┌──
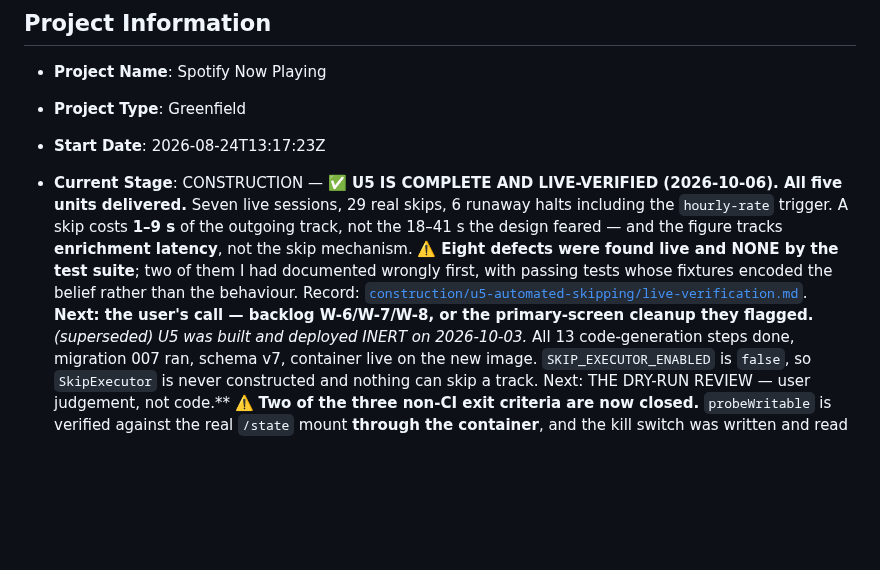
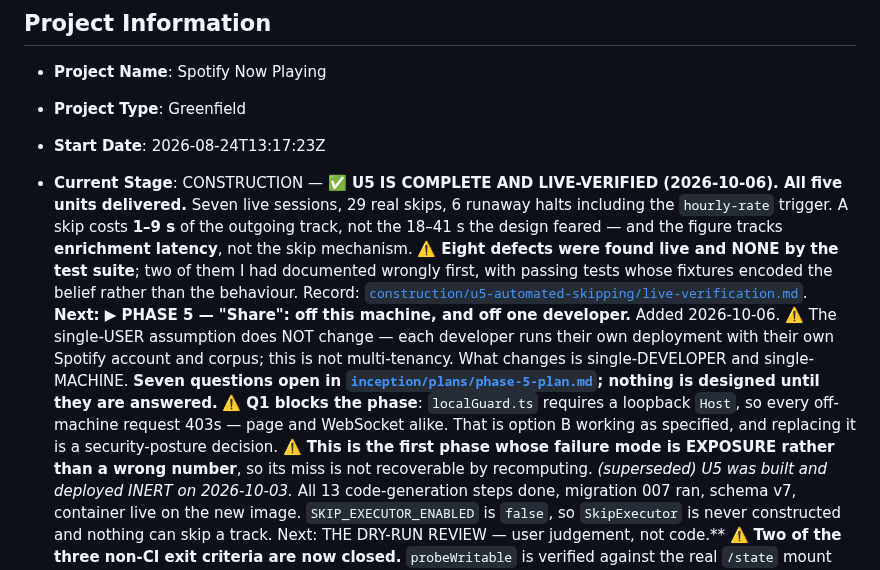
Before and after one commit to kuhndj67/spotify-companion, a Markdown page: aidlc-docs/aidlc-state.md, the part around the change. Rendered like a GitHub page; blank space fills up the shorter version.

Commit message:
Add Phase 5 "Share": off this machine, and off one developer
Phases 1-4 all made the app do more. This one makes it survive being handled
by someone else, and adds no user-facing feature.

The single-USER assumption does not change -- each developer or user runs their
own deployment with their own Spotify account and corpus. What changes is
single-DEVELOPER and single-MACHINE. Not multi-tenancy, so no user model is
needed for separation, only possibly for access.

Seven questions open, and Q1 blocks the rest. Measured: localGuard.ts requires
a loopback Host header, so every off-machine request 403s -- page and WebSocket
alike. That is option B from 2026-09-05 working as specified rather than a
defect, and replacing it is a security-posture decision, so it is surfaced
rather than decided. The recommendation is network-layer only (VPN) with a
reverse proxy as fallback, and the explicit advice to resist building auth into
the app: it is the only option that adds attack surface to the app itself and
must be reimplemented for the WebSocket upgrade, which is the exact split that
caused the 403 incident.

Also measured: README.md is 463 lines opening with "walking skeleton,
requirements in progress" and "the enrichment layer is not built yet", pointing
at a clarification round that closed in August -- for an app with five
delivered units, 1256 tests and 977 recorded plays. The project decay pattern
on its most public surface. No LICENSE either, so contributors have no granted
rights.

And a gap I own: NFR Q9 chose "run each script safe mode in CI" and "knip in
CI", warning that the alternative is how it becomes the eleventh thing nobody
runs. I shipped both as local npm scripts and wired neither into ci.yml.

This is the first phase whose failure mode is exposure rather than a wrong
number, so its miss is not recoverable by recomputing.

Co-Authored-By: Claude Opus 5 <noreply@anthropic.com>

```diff
--- a/aidlc-docs/aidlc-state.md
+++ b/aidlc-docs/aidlc-state.md
@@ -4,7 +4,7 @@
 - **Project Name**: Spotify Now Playing
 - **Project Type**: Greenfield
 - **Start Date**: 2026-08-24T13:17:23Z
-- **Current Stage**: CONSTRUCTION — **✅ U5 IS COMPLETE AND LIVE-VERIFIED (2026-10-06). All five units delivered.** Seven live sessions, 29 real skips, 6 runaway halts including the `hourly-rate` trigger. A skip costs **1–9 s** of the outgoing track, not the 18–41 s the design feared — and the figure tracks **enrichment latency**, not the skip mechanism. ⚠️ **Eight defects were found live and NONE by the test suite**; two of them I had documented wrongly first, with passing tests whose fixtures encoded the belief rather than the behaviour. Record: [`construction/u5-automated-skipping/live-verification.md`](construction/u5-automated-skipping/live-verification.md). **Next: the user's call — backlog W-6/W-7/W-8, or the primary-screen cleanup they flagged.**
+- **Current Stage**: CONSTRUCTION — **✅ U5 IS COMPLETE AND LIVE-VERIFIED (2026-10-06). All five units delivered.** Seven live sessions, 29 real skips, 6 runaway halts including the `hourly-rate` trigger. A skip costs **1–9 s** of the outgoing track, not the 18–41 s the design feared — and the figure tracks **enrichment latency**, not the skip mechanism. ⚠️ **Eight defects were found live and NONE by the test suite**; two of them I had documented wrongly first, with passing tests whose fixtures encoded the belief rather than the behaviour. Record: [`construction/u5-automated-skipping/live-verification.md`](construction/u5-automated-skipping/live-verification.md). **Next: ▶ PHASE 5 — "Share": off this machine, and off one developer.** Added 2026-10-06. ⚠️ The single-USER assumption does NOT change — each developer runs their own deployment with their own Spotify account and corpus; this is not multi-tenancy. What changes is single-DEVELOPER and single-MACHINE. **Seven questions open in [`inception/plans/phase-5-plan.md`](inception/plans/phase-5-plan.md); nothing is designed until they are answered.** ⚠️ **Q1 blocks the phase**: `localGuard.ts` requires a loopback `Host`, so every off-machine request 403s — page and WebSocket alike. That is option B working as specified, and replacing it is a security-posture decision. ⚠️ **This is the first phase whose failure mode is EXPOSURE rather than a wrong number**, so its miss is not recoverable by recomputing.
   *(superseded) U5 was built and deployed INERT on 2026-10-03.* All 13 code-generation steps done, migration 007 ran, schema v7, container live on the new image. `SKIP_EXECUTOR_ENABLED` is `false`, so `SkipExecutor` is never constructed and nothing can skip a track. Next: THE DRY-RUN REVIEW — user judgement, not code.**
   ⚠️ **Two of the three non-CI exit criteria are now closed.** `probeWritable` is verified against the
   real `/state` mount **through the container**, and the kill switch was written and read back in both
```
Also changed, not shown: 2 other files.
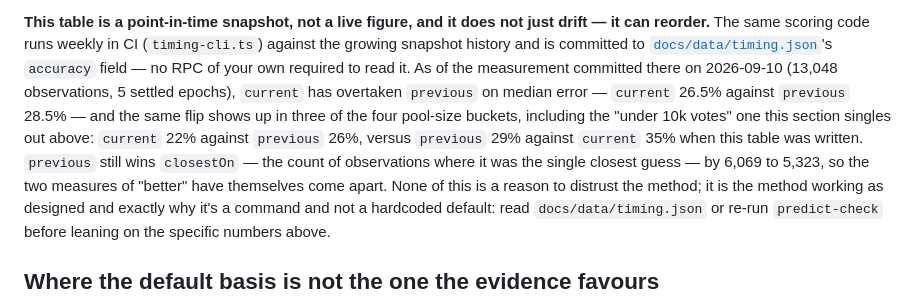
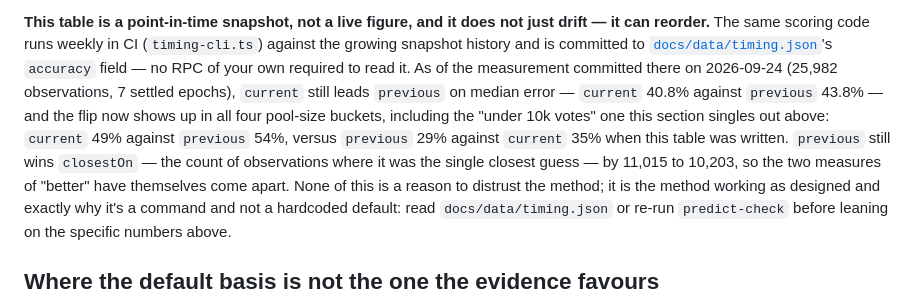
Before and after one commit to araxis33/aero-vote-radar, a Markdown page: README.md, the part around one of its changes. Drawn GitHub-style.

Commit message:
Refresh stale vote-basis timing figures in the README
The "current vs previous" median-error numbers quoted in two places were
from the timing.json committed on 2026-09-10 (13,048 observations, 5
settled epochs) and had been overtaken by three later weekly refreshes.
The file now committed (2026-09-24) carries 25,982 observations over 7
settled epochs, and the picture has moved: current's lead over previous
now holds in all four pool-size buckets, not three of four, and the
closestOn tally is 11,015 to 10,203 rather than 6,069 to 5,323. Updated
both quotes to match so the prose reflects the data actually in the repo
rather than a two-week-old snapshot of it.

Co-Authored-By: Claude Sonnet 5 <noreply@anthropic.com>
Claude-Session: https://claude.ai/code/session_0168WPsCtj5Ame4dwpTTiDRw

```diff
--- a/README.md
+++ b/README.md
@@ -187,13 +187,13 @@ just drift — it can reorder.** The same scoring code runs weekly in CI
 (`timing-cli.ts`) against the growing snapshot history and is committed to
 [`docs/data/timing.json`](docs/data/timing.json)'s `accuracy` field — no RPC of
 your own required to read it. As of the measurement committed there on
-2026-09-10 (13,048 observations, 5 settled epochs), `current` has overtaken
-`previous` on median error — `current` 26.5% against `previous` 28.5% — and the
-same flip shows up in three of the four pool-size buckets, including the "under
-10k votes" one this section singles out above: `current` 22% against `previous`
-26%, versus `previous` 29% against `current` 35% when this table was written.
+2026-09-24 (25,982 observations, 7 settled epochs), `current` still leads
+`previous` on median error — `current` 40.8% against `previous` 43.8% — and the
+flip now shows up in all four pool-size buckets, including the "under
+10k votes" one this section singles out above: `current` 49% against `previous`
+54%, versus `previous` 29% against `current` 35% when this table was written.
 `previous` still wins `closestOn` — the count of observations where it was the
-single closest guess — by 6,069 to 5,323, so the two measures of "better" have
+single closest guess — by 11,015 to 10,203, so the two measures of "better" have
 themselves come apart. None of this is a reason to distrust the method; it is
 the method working as designed and exactly why it's a command and not a
 hardcoded default: read `docs/data/timing.json` or re-run `predict-check`
```
Also changed, not shown: other parts of README.md (+1 -1 lines).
└──
Problem to work on. The response should repeat each record precisely and contain no pictures.

Solved exercise.
Before and after one commit to kuhndj67/spotify-companion, a Markdown page: aidlc-docs/aidlc-state.md, the part around the change. Rendered like a GitHub page; blank space fills up the shorter version.

Commit message:
Add Phase 5 "Share": off this machine, and off one developer
Phases 1-4 all made the app do more. This one makes it survive being handled
by someone else, and adds no user-facing feature.

The single-USER assumption does not change -- each developer or user runs their
own deployment with their own Spotify account and corpus. What changes is
single-DEVELOPER and single-MACHINE. Not multi-tenancy, so no user model is
needed for separation, only possibly for access.

Seven questions open, and Q1 blocks the rest. Measured: localGuard.ts requires
a loopback Host header, so every off-machine request 403s -- page and WebSocket
alike. That is option B from 2026-09-05 working as specified rather than a
defect, and replacing it is a security-posture decision, so it is surfaced
rather than decided. The recommendation is network-layer only (VPN) with a
reverse proxy as fallback, and the explicit advice to resist building auth into
the app: it is the only option that adds attack surface to the app itself and
must be reimplemented for the WebSocket upgrade, which is the exact split that
caused the 403 incident.

Also measured: README.md is 463 lines opening with "walking skeleton,
requirements in progress" and "the enrichment layer is not built yet", pointing
at a clarification round that closed in August -- for an app with five
delivered units, 1256 tests and 977 recorded plays. The project decay pattern
on its most public surface. No LICENSE either, so contributors have no granted
rights.

And a gap I own: NFR Q9 chose "run each script safe mode in CI" and "knip in
CI", warning that the alternative is how it becomes the eleventh thing nobody
runs. I shipped both as local npm scripts and wired neither into ci.yml.

This is the first phase whose failure mode is exposure rather than a wrong
number, so its miss is not recoverable by recomputing.

Co-Authored-By: Claude Opus 5 <noreply@anthropic.com>

```diff
--- a/aidlc-docs/aidlc-state.md
+++ b/aidlc-docs/aidlc-state.md
@@ -4,7 +4,7 @@
 - **Project Name**: Spotify Now Playing
 - **Project Type**: Greenfield
 - **Start Date**: 2026-08-24T13:17:23Z
-- **Current Stage**: CONSTRUCTION — **✅ U5 IS COMPLETE AND LIVE-VERIFIED (2026-10-06). All five units delivered.** Seven live sessions, 29 real skips, 6 runaway halts including the `hourly-rate` trigger. A skip costs **1–9 s** of the outgoing track, not the 18–41 s the design feared — and the figure tracks **enrichment latency**, not the skip mechanism. ⚠️ **Eight defects were found live and NONE by the test suite**; two of them I had documented wrongly first, with passing tests whose fixtures encoded the belief rather than the behaviour. Record: [`construction/u5-automated-skipping/live-verification.md`](construction/u5-automated-skipping/live-verification.md). **Next: the user's call — backlog W-6/W-7/W-8, or the primary-screen cleanup they flagged.**
+- **Current Stage**: CONSTRUCTION — **✅ U5 IS COMPLETE AND LIVE-VERIFIED (2026-10-06). All five units delivered.** Seven live sessions, 29 real skips, 6 runaway halts including the `hourly-rate` trigger. A skip costs **1–9 s** of the outgoing track, not the 18–41 s the design feared — and the figure tracks **enrichment latency**, not the skip mechanism. ⚠️ **Eight defects were found live and NONE by the test suite**; two of them I had documented wrongly first, with passing tests whose fixtures encoded the belief rather than the behaviour. Record: [`construction/u5-automated-skipping/live-verification.md`](construction/u5-automated-skipping/live-verification.md). **Next: ▶ PHASE 5 — "Share": off this machine, and off one developer.** Added 2026-10-06. ⚠️ The single-USER assumption does NOT change — each developer runs their own deployment with their own Spotify account and corpus; this is not multi-tenancy. What changes is single-DEVELOPER and single-MACHINE. **Seven questions open in [`inception/plans/phase-5-plan.md`](inception/plans/phase-5-plan.md); nothing is designed until they are answered.** ⚠️ **Q1 blocks the phase**: `localGuard.ts` requires a loopback `Host`, so every off-machine request 403s — page and WebSocket alike. That is option B working as specified, and replacing it is a security-posture decision. ⚠️ **This is the first phase whose failure mode is EXPOSURE rather than a wrong number**, so its miss is not recoverable by recomputing.
   *(superseded) U5 was built and deployed INERT on 2026-10-03.* All 13 code-generation steps done, migration 007 ran, schema v7, container live on the new image. `SKIP_EXECUTOR_ENABLED` is `false`, so `SkipExecutor` is never constructed and nothing can skip a track. Next: THE DRY-RUN REVIEW — user judgement, not code.**
   ⚠️ **Two of the three non-CI exit criteria are now closed.** `probeWritable` is verified against the
   real `/state` mount **through the container**, and the kill switch was written and read back in both
```
Also changed, not shown: 2 other files.
Before and after one commit to araxis33/aero-vote-radar, a Markdown page: README.md, the part around one of its changes. Drawn GitHub-style.

Commit message:
Refresh stale vote-basis timing figures in the README
The "current vs previous" median-error numbers quoted in two places were
from the timing.json committed on 2026-09-10 (13,048 observations, 5
settled epochs) and had been overtaken by three later weekly refreshes.
The file now committed (2026-09-24) carries 25,982 observations over 7
settled epochs, and the picture has moved: current's lead over previous
now holds in all four pool-size buckets, not three of four, and the
closestOn tally is 11,015 to 10,203 rather than 6,069 to 5,323. Updated
both quotes to match so the prose reflects the data actually in the repo
rather than a two-week-old snapshot of it.

Co-Authored-By: Claude Sonnet 5 <noreply@anthropic.com>
Claude-Session: https://claude.ai/code/session_0168WPsCtj5Ame4dwpTTiDRw

```diff
--- a/README.md
+++ b/README.md
@@ -187,13 +187,13 @@ just drift — it can reorder.** The same scoring code runs weekly in CI
 (`timing-cli.ts`) against the growing snapshot history and is committed to
 [`docs/data/timing.json`](docs/data/timing.json)'s `accuracy` field — no RPC of
 your own required to read it. As of the measurement committed there on
-2026-09-10 (13,048 observations, 5 settled epochs), `current` has overtaken
-`previous` on median error — `current` 26.5% against `previous` 28.5% — and the
-same flip shows up in three of the four pool-size buckets, including the "under
-10k votes" one this section singles out above: `current` 22% against `previous`
-26%, versus `previous` 29% against `current` 35% when this table was written.
+2026-09-24 (25,982 observations, 7 settled epochs), `current` still leads
+`previous` on median error — `current` 40.8% against `previous` 43.8% — and the
+flip now shows up in all four pool-size buckets, including the "under
+10k votes" one this section singles out above: `current` 49% against `previous`
+54%, versus `previous` 29% against `current` 35% when this table was written.
 `previous` still wins `closestOn` — the count of observations where it was the
-single closest guess — by 6,069 to 5,323, so the two measures of "better" have
+single closest guess — by 11,015 to 10,203, so the two measures of "better" have
 themselves come apart. None of this is a reason to distrust the method; it is
 the method working as designed and exactly why it's a command and not a
 hardcoded default: read `docs/data/timing.json` or re-run `predict-check`
```
Also changed, not shown: other parts of README.md (+1 -1 lines).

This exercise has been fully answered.